August 13, 2018 Environment, Featured No Comments
The set of 8 wide stainless steel straws we bought online.

In March 2016 I planned to order stainless steel straws for when my husband and I go out for shakes, see Reducing Use of Plastic Disposable Straws Good for the Environment.Unfortunately, I didn’t get them ordered until very recently. We now have four in our car, four at home.

Recent straw bans prompted me to finally order reusable straws.

Several countries, in the name of combating plastic pollution in the ocean, have begun banning various plastic products: utensils, bottles, and bags that often get thrown away after one use. In the United States, these efforts have centered on the plastic straw.

On July 26, the Walt Disney Company announced that it would eliminate single-use plastic straws and stirrers in all its locations by mid-2019 as part of its “journey of environmental stewardship.” Disney also plans to reduce other plastic products in its hotels and cruise ships as well as plastic shopping bags and styrofoam cups.

Starbucks made a similar announcement earlier this month, saying it would transition to a new lid for cold drinks that many have likened to an “adult sippy cup.”

The company has said it will introduce these lids in Seattle and Vancouver this fall, and continue with the rollout in the US and Canada next year, with the goal of taking them global.
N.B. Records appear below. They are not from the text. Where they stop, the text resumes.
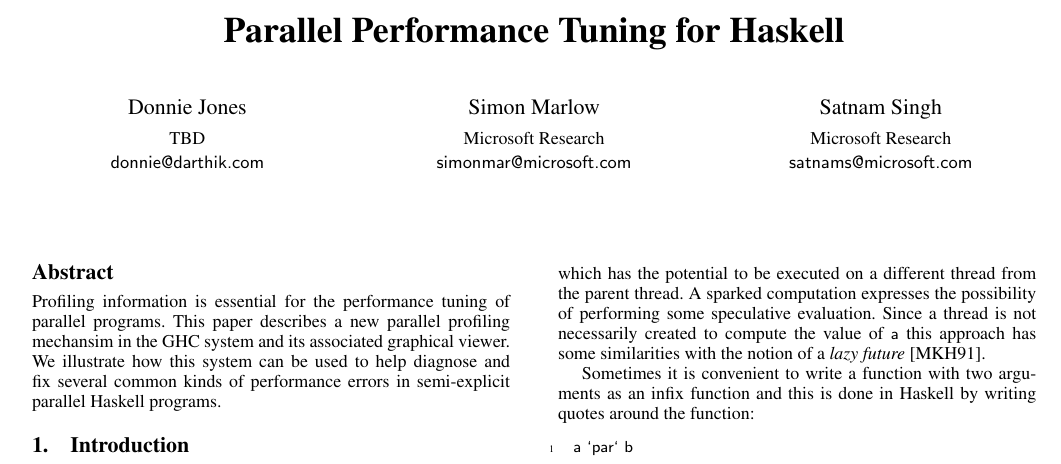
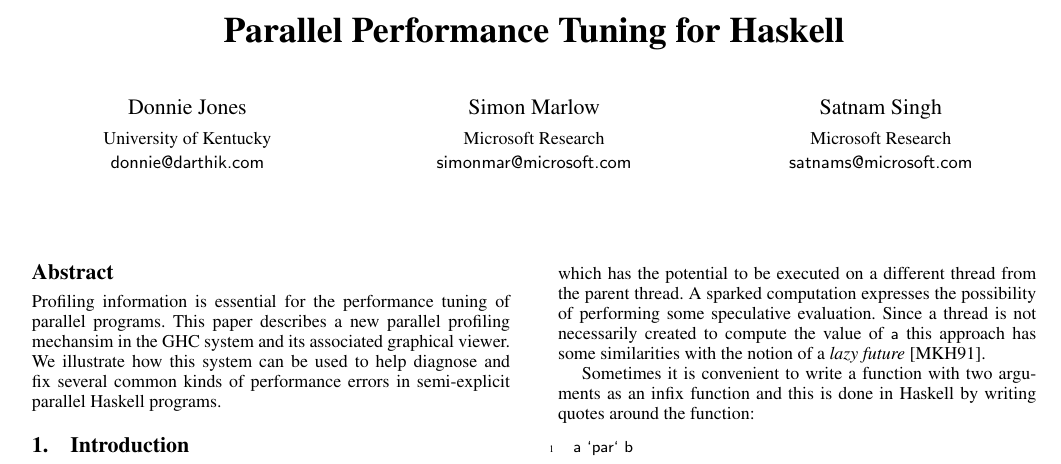
Before and after one commit to haskell/ThreadScope, a LaTeX paper (papers/haskell_symposium_2009/ghc-parallel-tuning.tex): part of page 1 of 2, cut so that both start at the same text. Compiled offline with pdfLaTeX; a missing font is replaced by an installed copy or a similar font.

Commit message:
Added Donnie Jones university: University of Kentucky.

```diff
--- a/papers/haskell_symposium_2009/ghc-parallel-tuning.tex
+++ b/papers/haskell_symposium_2009/ghc-parallel-tuning.tex
@@ -19,7 +19,7 @@
 
 \title{Parallel Performance Tuning for Haskell}
 
-\authorinfo{Donnie Jones}{TBD}
+\authorinfo{Donnie Jones}{University of Kentucky}
            {donnie@darthik.com}
 \authorinfo{Simon Marlow}{Microsoft Research}
            {simonmar@microsoft.com}
```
Eventually, this will mean eliminating more than 1 billion plastic straws per year.

Seattle, the home of the mega coffee company, became the first major US city with a plastic straw ban on July 1. New York City has proposed legislation to ban plastic straws in the city by 2020. Malibu and San Luis Obispo, California, and Miami Beach and Fort Myers, Florida, have similar efforts in the works.

There’s also a trending hashtag, #StopSucking. Chelsea Clinton, Neil deGrasse Tyson, Russell Crowe, Tom Brady, Sonam Kapoor, and Tom Felton have all pledged to “just say no” when handed a plastic straw. (VOX)

Why straw bans all of a sudden?

When reality-TV star Kim Kardashian West told her 115 million Instagram followers that her household had stopped using plastic straws, the head of an environmental nonprofit responded in disbelief.

“I thought, ‘Did we culture-hack this?’ ” said Dune Ives, executive director of Lonely Whale, whose #StopSucking social-media campaign advocates banning single-use plastic straws. “Did we change the conversation around straws?”

This is the summer of the plastic-straw ban. Bans on straws have swept through U.S. cities, businesses, restaurants and even sports venues at a surprising speed. In recent months, officials in cities including New York, San Francisco, Miami Beach, Fla., Santa Barbara, Calif., and Portland, Ore., have either proposed or passed bans on single-use plastic straws. Last month, Seattle became the first major U.S. city to put a ban into effect. (Wall Street Journal)

The above article goes on to talk about how going up straws gives some “moral licensing”, they’ve done their part so they can do other things that are bad for the environment. I personally am always trying to reduce waste. reduce using plastics. reusing things as many times as possible. My indoor compost bin was a failure, but my kitchen scrap stock has been great. My homemade laundry detergent works great, but dishwasher detergent not so much — switched to Costco pods earlier this year. In the 30+ years since I moved out of my parent’s house I’ve bought maybe 1-2 rolls of paper towels. Not 1-2 rolls per year, 1-2 rolls in 3 decades!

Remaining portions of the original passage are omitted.